The state of the Latin American oil industry during Covid-19  

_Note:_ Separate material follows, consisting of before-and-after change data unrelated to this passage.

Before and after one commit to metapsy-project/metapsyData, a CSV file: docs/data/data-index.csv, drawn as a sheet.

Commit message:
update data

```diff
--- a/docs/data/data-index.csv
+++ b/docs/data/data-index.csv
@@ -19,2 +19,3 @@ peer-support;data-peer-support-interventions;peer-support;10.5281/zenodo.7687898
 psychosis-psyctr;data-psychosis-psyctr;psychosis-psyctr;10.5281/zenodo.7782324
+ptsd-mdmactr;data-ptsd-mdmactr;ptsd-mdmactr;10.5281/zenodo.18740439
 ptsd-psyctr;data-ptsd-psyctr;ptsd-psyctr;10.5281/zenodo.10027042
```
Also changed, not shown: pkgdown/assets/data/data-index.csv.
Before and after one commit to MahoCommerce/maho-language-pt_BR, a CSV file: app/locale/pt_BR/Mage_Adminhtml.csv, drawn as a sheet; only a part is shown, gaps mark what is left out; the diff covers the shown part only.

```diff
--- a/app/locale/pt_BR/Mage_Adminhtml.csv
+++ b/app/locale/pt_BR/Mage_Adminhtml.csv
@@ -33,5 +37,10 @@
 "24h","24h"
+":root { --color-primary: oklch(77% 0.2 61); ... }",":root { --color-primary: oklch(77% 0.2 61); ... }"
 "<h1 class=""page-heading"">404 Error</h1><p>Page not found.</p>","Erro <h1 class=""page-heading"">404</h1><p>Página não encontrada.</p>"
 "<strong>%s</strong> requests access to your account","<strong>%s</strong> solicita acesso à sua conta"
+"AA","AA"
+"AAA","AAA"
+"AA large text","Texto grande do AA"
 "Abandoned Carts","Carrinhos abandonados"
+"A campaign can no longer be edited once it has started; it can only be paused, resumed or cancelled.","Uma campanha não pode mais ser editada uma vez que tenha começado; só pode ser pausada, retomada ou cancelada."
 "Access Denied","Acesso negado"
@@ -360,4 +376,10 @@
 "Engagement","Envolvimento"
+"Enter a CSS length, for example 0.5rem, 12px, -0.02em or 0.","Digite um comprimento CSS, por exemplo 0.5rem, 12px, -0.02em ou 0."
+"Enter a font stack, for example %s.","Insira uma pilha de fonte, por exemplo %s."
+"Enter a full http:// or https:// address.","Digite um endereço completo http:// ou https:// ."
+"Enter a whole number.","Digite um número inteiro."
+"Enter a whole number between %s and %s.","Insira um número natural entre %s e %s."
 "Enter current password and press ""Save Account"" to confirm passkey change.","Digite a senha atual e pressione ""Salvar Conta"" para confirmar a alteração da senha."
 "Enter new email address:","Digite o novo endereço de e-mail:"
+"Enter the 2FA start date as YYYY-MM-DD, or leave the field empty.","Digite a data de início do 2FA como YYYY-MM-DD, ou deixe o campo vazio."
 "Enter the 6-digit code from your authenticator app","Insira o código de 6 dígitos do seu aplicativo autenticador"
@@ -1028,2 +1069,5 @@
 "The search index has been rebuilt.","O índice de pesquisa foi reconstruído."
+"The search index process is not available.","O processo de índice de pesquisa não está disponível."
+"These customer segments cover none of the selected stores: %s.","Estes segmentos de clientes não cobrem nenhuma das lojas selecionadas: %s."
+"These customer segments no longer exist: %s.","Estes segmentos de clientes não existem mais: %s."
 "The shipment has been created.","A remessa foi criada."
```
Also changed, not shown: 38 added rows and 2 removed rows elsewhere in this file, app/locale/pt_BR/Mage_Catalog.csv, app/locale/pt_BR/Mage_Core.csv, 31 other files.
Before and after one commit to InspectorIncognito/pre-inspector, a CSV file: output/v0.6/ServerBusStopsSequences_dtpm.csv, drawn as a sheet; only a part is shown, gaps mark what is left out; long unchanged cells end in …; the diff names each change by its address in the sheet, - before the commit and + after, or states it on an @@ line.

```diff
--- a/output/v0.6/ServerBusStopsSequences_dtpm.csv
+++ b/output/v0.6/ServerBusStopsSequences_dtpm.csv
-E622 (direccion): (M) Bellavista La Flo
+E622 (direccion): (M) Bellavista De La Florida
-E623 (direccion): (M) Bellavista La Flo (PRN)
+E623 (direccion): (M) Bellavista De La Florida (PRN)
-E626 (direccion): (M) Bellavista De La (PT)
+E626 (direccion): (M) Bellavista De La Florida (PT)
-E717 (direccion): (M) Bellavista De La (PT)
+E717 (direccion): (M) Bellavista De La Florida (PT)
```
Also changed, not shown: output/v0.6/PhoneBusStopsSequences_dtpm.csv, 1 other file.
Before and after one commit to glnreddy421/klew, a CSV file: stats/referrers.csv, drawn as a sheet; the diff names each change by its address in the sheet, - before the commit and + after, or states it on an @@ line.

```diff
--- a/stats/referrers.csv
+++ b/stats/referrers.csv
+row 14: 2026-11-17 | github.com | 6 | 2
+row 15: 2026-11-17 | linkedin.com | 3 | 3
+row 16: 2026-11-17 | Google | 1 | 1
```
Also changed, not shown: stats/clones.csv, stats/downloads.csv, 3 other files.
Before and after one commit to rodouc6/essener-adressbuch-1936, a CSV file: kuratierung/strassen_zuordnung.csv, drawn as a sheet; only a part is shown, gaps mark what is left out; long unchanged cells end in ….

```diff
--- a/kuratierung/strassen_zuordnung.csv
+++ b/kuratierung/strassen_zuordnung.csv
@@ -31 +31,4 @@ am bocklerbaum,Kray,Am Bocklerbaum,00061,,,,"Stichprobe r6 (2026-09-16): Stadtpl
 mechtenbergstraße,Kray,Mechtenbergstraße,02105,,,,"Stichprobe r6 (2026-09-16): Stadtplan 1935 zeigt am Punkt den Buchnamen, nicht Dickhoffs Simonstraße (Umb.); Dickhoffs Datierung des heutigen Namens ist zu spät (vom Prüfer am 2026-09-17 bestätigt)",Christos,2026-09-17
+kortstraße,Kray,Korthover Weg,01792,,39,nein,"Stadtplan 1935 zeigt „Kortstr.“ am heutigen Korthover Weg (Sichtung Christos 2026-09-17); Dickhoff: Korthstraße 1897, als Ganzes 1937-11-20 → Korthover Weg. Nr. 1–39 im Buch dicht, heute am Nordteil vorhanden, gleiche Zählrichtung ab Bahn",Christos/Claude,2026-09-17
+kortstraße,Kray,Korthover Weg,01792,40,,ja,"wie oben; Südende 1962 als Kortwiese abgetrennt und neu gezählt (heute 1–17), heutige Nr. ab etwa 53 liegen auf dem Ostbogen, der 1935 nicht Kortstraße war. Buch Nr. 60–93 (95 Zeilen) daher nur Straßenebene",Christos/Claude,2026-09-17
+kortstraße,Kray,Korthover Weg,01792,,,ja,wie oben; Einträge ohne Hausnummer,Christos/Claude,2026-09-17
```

Back in March, Petrobras CEO Roberto Castello Branco said the coronavirus pandemic could spark “the worst oil crisis in a century.”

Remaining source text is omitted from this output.